▸ **Work request**:
Determine which lines of the records include the word "GraphQL", and copy them.

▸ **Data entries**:
------------

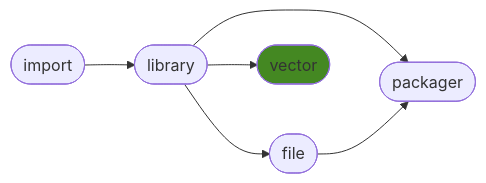
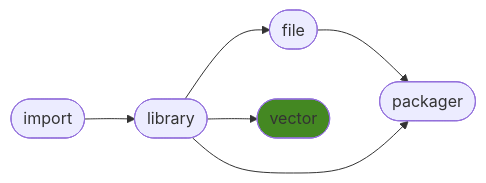
One commit to ManderaGeneral/generalvector changed the diagram in README.md. Above: the diagram before and after it, drawn with Mermaid. The commit also changed other lines of this file and 1 other file, not shown here.

````diff
--- a/README.md
+++ b/README.md
@@ -16,14 +16,14 @@
 ```mermaid
 flowchart LR
-1([library]) --> 3([vector])
+2([file]) --> 4([packager])
 1([library]) --> 4([packager])
 0([import]) --> 1([library])
 1([library]) --> 2([file])
-2([file]) --> 4([packager])
+1([library]) --> 3([vector])
 click 0 "https://github.com/ManderaGeneral/generalimport"
 click 1 "https://github.com/ManderaGeneral/generallibrary"
 click 2 "https://github.com/ManderaGeneral/generalfile"
 click 3 "https://github.com/ManderaGeneral/generalvector"
 click 4 "https://github.com/ManderaGeneral/generalpackager"
 style 3 fill:#482
 ```
````
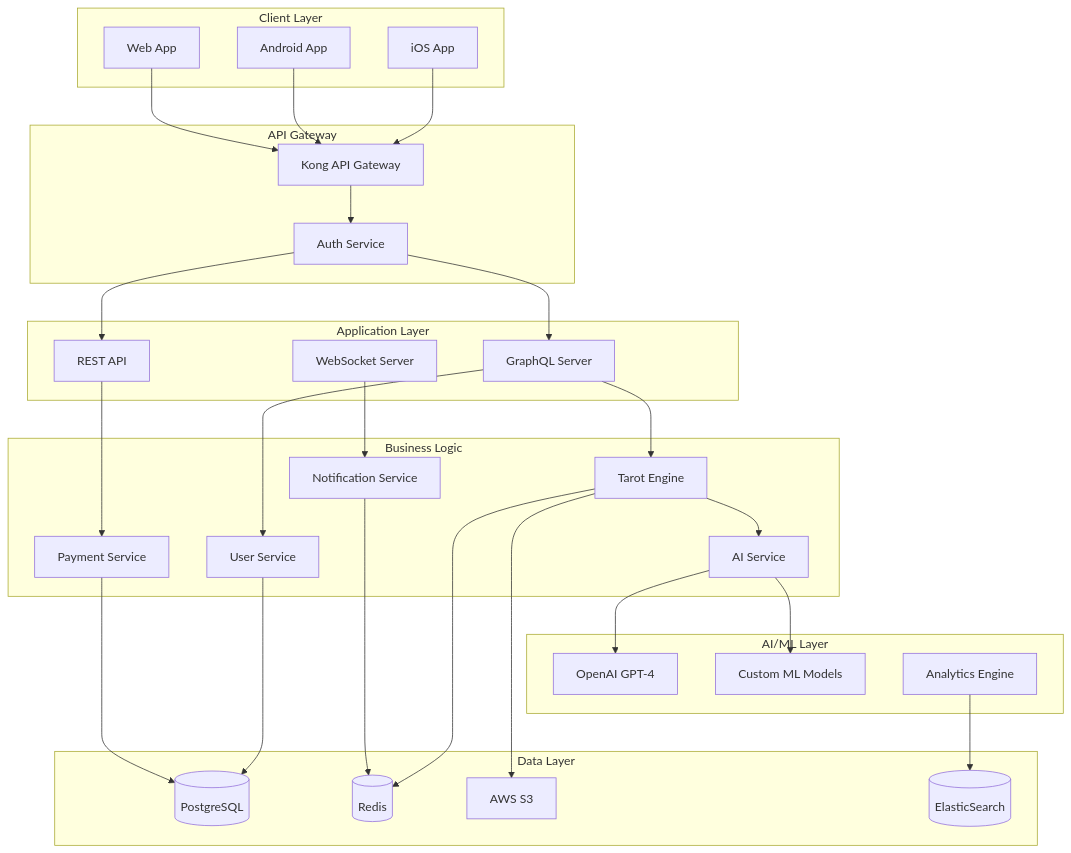
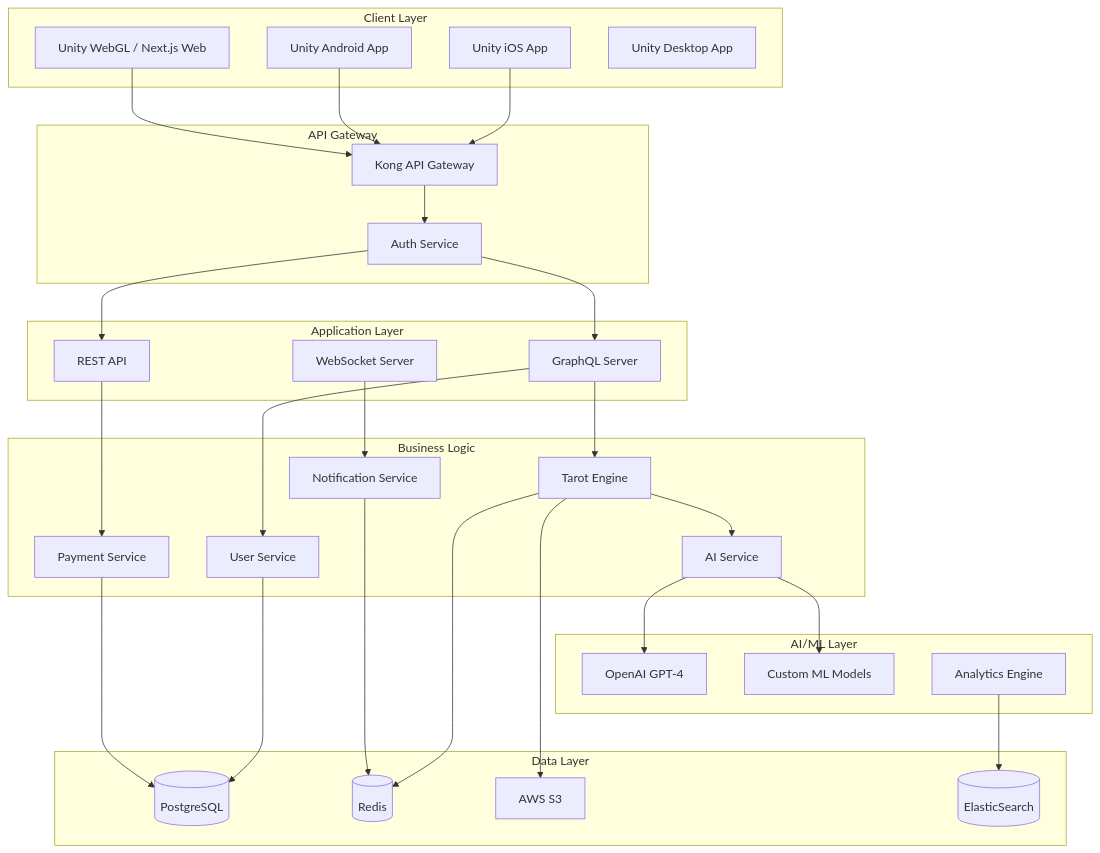
The diagram in Step2_기술_설계/01_타로앱_개발기획서.md (mindvridge/Demo), drawn with Mermaid before and after one commit. The commit also changed other lines of this file and 2 other files, not shown here.

````diff
--- a/Step2_기술_설계/01_타로앱_개발기획서.md
+++ b/Step2_기술_설계/01_타로앱_개발기획서.md
@@ -77,65 +81,66 @@
 ```mermaid
 graph TB
     subgraph "Client Layer"
-        iOS[iOS App]
-        Android[Android App]
-        Web[Web App]
+        iOS[Unity iOS App]
+        Android[Unity Android App]
+        Web[Unity WebGL / Next.js Web]
+        Desktop[Unity Desktop App]
     end
     
     subgraph "API Gateway"
         Gateway[Kong API Gateway]
         Auth[Auth Service]
     end
     
     subgraph "Application Layer"
         GraphQL[GraphQL Server]
         REST[REST API]
         WebSocket[WebSocket Server]
     end
     
     subgraph "Business Logic"
         UserService[User Service]
         TarotService[Tarot Engine]
         PaymentService[Payment Service]
         NotificationService[Notification Service]
         AIService[AI Service]
     end
     
     subgraph "Data Layer"
         PostgreSQL[(PostgreSQL)]
         Redis[(Redis)]
         S3[AWS S3]
         ElasticSearch[(ElasticSearch)]
     end
     
     subgraph "AI/ML Layer"
         GPT[OpenAI GPT-4]
         CustomML[Custom ML Models]
         Analytics[Analytics Engine]
     end
     
     iOS --> Gateway
     Android --> Gateway
     Web --> Gateway
     
     Gateway --> Auth
     Auth --> GraphQL
     Auth --> REST
     
     GraphQL --> UserService
     GraphQL --> TarotService
     REST --> PaymentService
     WebSocket --> NotificationService
     
     TarotService --> AIService
     AIService --> GPT
     AIService --> CustomML
     
     UserService --> PostgreSQL
     TarotService --> Redis
     PaymentService --> PostgreSQL
     NotificationService --> Redis
     
     TarotService --> S3
     Analytics --> ElasticSearch
 ```
````
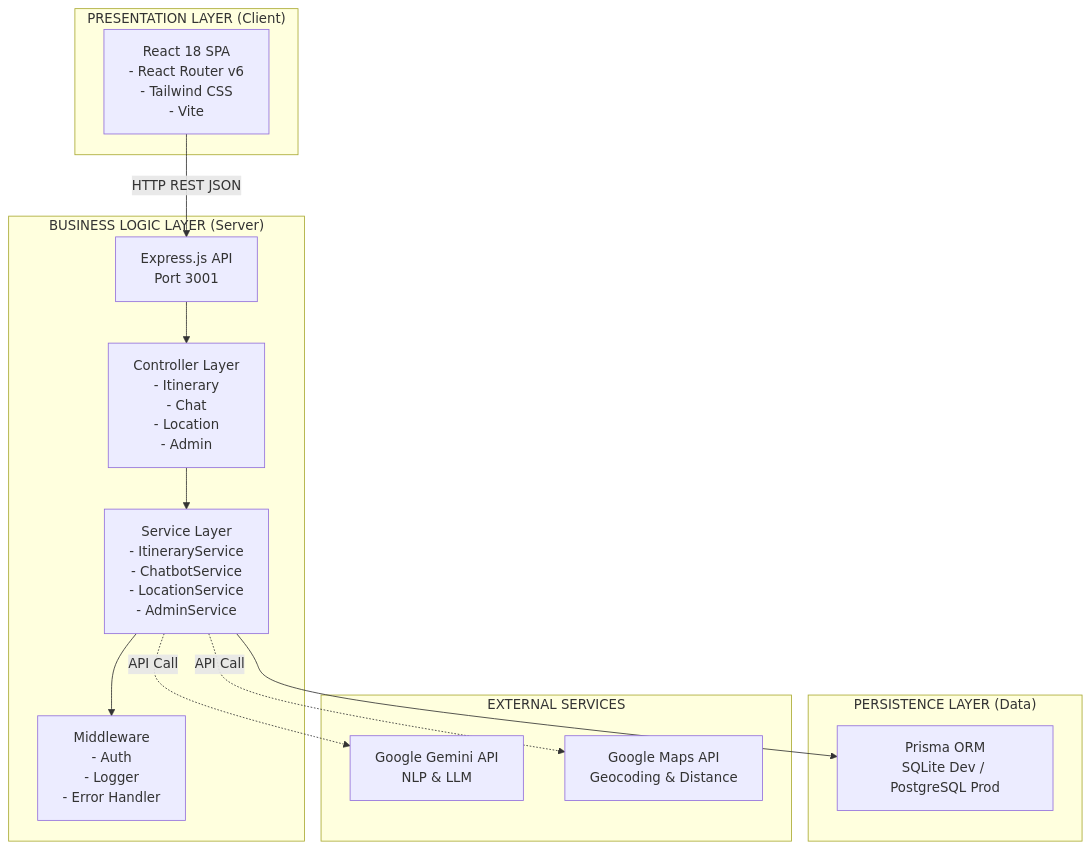
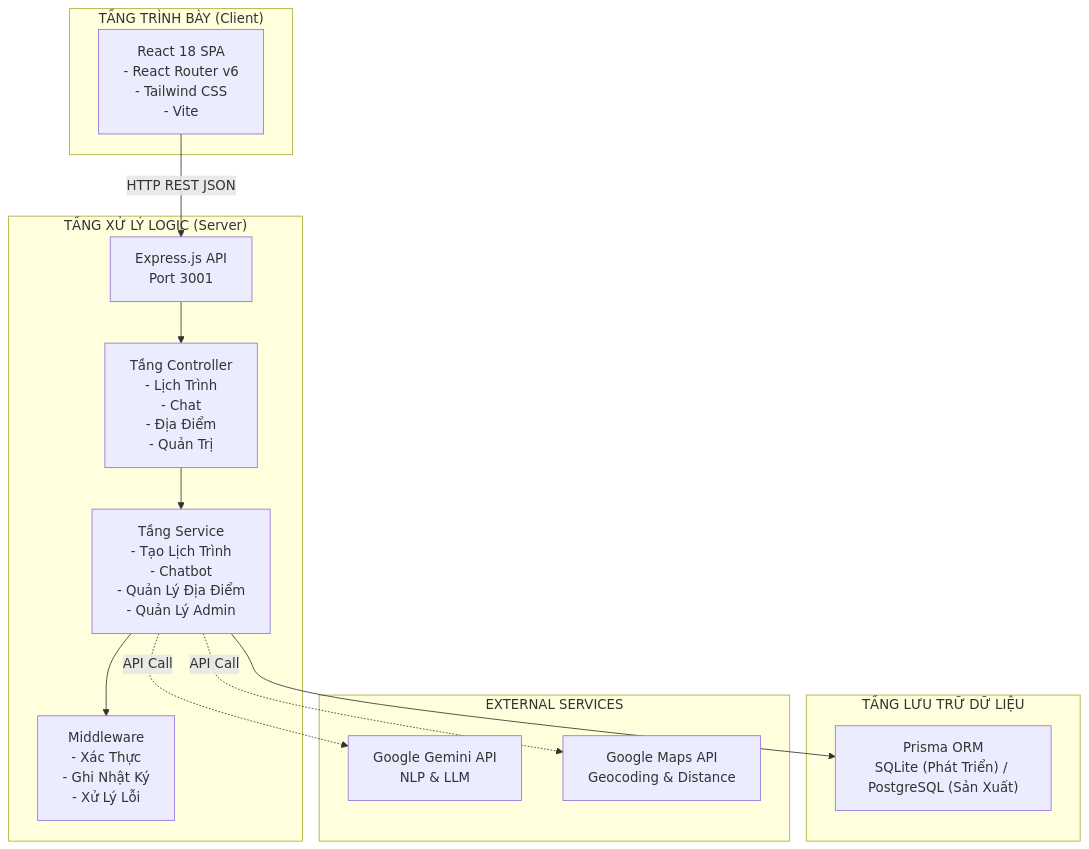
Before and after one commit to Doggie-H/Dana-Travel: the first of 10 diagrams in docs/ARCHITECTURE.md, drawn with Mermaid. The commit also changed other lines of this file, not shown here.

````diff
--- a/docs/ARCHITECTURE.md
+++ b/docs/ARCHITECTURE.md
@@ -59,30 +59,30 @@
 ```mermaid
 graph TB
-    subgraph Presentation["PRESENTATION LAYER (Client)"]
+    subgraph Presentation["TẦNG TRÌNH BÀY (Client)"]
         React["React 18 SPA<br/>- React Router v6<br/>- Tailwind CSS<br/>- Vite"]
     end
 
-    subgraph Business["BUSINESS LOGIC LAYER (Server)"]
+    subgraph Business["TẦNG XỬ LÝ LOGIC (Server)"]
         Express["Express.js API<br/>Port 3001"]
-        Controllers["Controller Layer<br/>- Itinerary<br/>- Chat<br/>- Location<br/>- Admin"]
-        Services["Service Layer<br/>- ItineraryService<br/>- ChatbotService<br/>- LocationService<br/>- AdminService"]
-        Middleware["Middleware<br/>- Auth<br/>- Logger<br/>- Error Handler"]
+        Controllers["Tầng Controller<br/>- Lịch Trình<br/>- Chat<br/>- Địa Điểm<br/>- Quản Trị"]
+        Services["Tầng Service<br/>- Tạo Lịch Trình<br/>- Chatbot<br/>- Quản Lý Địa Điểm<br/>- Quản Lý Admin"]
+        Middleware["Middleware<br/>- Xác Thực<br/>- Ghi Nhật Ký<br/>- Xử Lý Lỗi"]
     end
 
-    subgraph Data["PERSISTENCE LAYER (Data)"]
-        DB["Prisma ORM<br/>SQLite Dev / PostgreSQL Prod"]
+    subgraph Data["TẦNG LƯU TRỮ DỮ LIỆU"]
+        DB["Prisma ORM<br/>SQLite (Phát Triển) / PostgreSQL (Sản Xuất)"]
     end
 
     subgraph External["EXTERNAL SERVICES"]
         Gemini["Google Gemini API<br/>NLP & LLM"]
         Maps["Google Maps API<br/>Geocoding & Distance"]
     end
 
     React -->|HTTP REST JSON| Express
     Express --> Controllers
     Controllers --> Services
     Services --> Middleware
     Services --> DB
     Services -.->|API Call| Gemini
     Services -.->|API Call| Maps
 ```
````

------------

▸ **Finished exercise**:
         GraphQL[GraphQL Server]
     Auth --> GraphQL
     GraphQL --> UserService
     GraphQL --> TarotService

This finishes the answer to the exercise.